Tuesday, May 25, 2010

Whitetop biking; more of.

First of all, a limax maximus, or a great gray slug, as found under one of the planters outside. The hole on the side of its upper torso is a breathing hole!

Secondly, this is going to be another short post, since my folks are down here this week, and 've got packing/cleaning/etc to do before leaving for the farm.

Elrin and I biked down Whitetop again, 17 miles that took us about 4 hours. Shuttle: 26$. Experiences: priceless.

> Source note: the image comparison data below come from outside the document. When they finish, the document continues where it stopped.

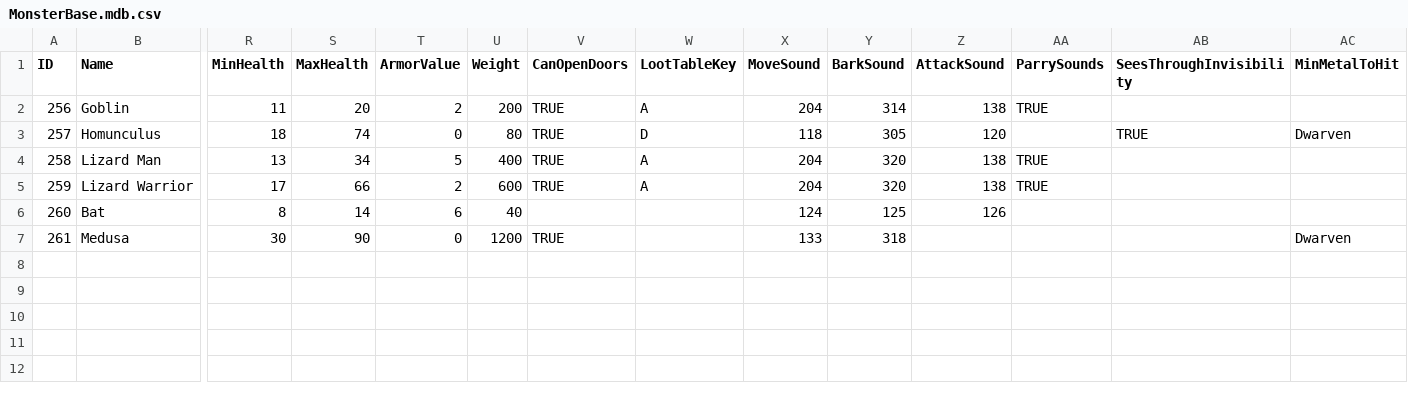
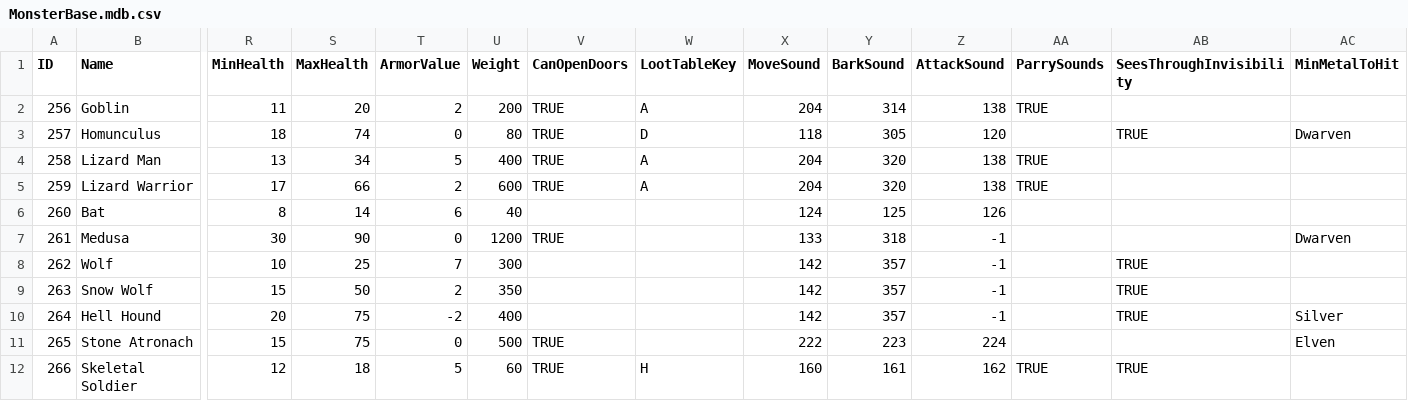
Before and after one commit to SquidKamer/DaggerfallBestiaryProject, a CSV file: MonsterBase.mdb.csv, drawn as a sheet; only a part is shown, gaps mark what is left out; rows hold the shown columns only; the diff names each change by its address in the sheet, - before the commit and + after, or states it on an @@ line.

Commit message:
Added Wolf, Snow Wolf, Hell Hound, Stone Atronach (demo gargoyle), and Skeletal Soldier (shieldless demo skeleton) enemies

```diff
--- a/MonsterBase.mdb.csv
+++ b/MonsterBase.mdb.csv
-Z7 (AttackSound): (empty)
+Z7 (AttackSound): -1
+row 8: 262 | Wolf | 10 | 25 | 7 | 300 |  |  | 142 | 357 | -1 |  | TRUE
+row 9: 263 | Snow Wolf | 15 | 50 | 2 | 350 |  |  | 142 | 357 | -1 |  | TRUE
+row 10: 264 | Hell Hound | 20 | 75 | -2 | 400 |  |  | 142 | 357 | -1 |  | TRUE | Silver
+row 11: 265 | Stone Atronach | 15 | 75 | 0 | 500 | TRUE |  | 222 | 223 | 224 |  |  | Elven
+row 12: 266 | Skeletal Soldier | 12 | 18 | 5 | 60 | TRUE | H | 160 | 161 | 162 | TRUE | TRUE
```
Also changed, not shown: CareerBase.cdb.csv, 7 other files.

It is impossible to describe the beauty of the region in words, and do it justice. There is about fifty different kinds of green in any one direction, and rocks, gray and brown and pink, jut out ever which way, threatening the trail. Rhododendrons have finished blooming, but there are cancerweeds, and mountain dandelions, and mountain laurel. The bugs are plentiful: not only the biting gnats and mosquito larvae in the stillpools beyond the mountain river, but millipedes, massive swallowtail butterflies, and others, whose names are a mystery.

There was a spot along the river, where the afore-mentioned butterflies converged to drink. They were not skittish at all, and we've actually gotten to pet one on its fuzzy back.

River cuts through rock, leaving water-smoothed boulders in its wake. Under the trees, these begin to be consumed by moss so green that it hurts the eye. In a hollow of one such boulder, we discover a clump of grass studded with little blue stars. Quaker Ladies.

We see a snake at one of the bridges, a slow, brown-black-rat-snake, about to shed. It escapes the attention unhurriedly, heading down into the beaver dam below.

Elrin’s bike keeps breaking, but since we’ve got all the tools needed in my backpack, I don’t mind. It’s another excuse to poke around in the crevices of the rocks. We meet bikers by the handful, and hikers with massive backpacks that go all day, and stay, at night, on the occasional small openings with fire pits.

Light is filtered through the branches above at all times, playing tricks of lemon-yellow in the grayness of shade. There is no god. There is, however, the natural world—a thing infinitely superior in its magnificence.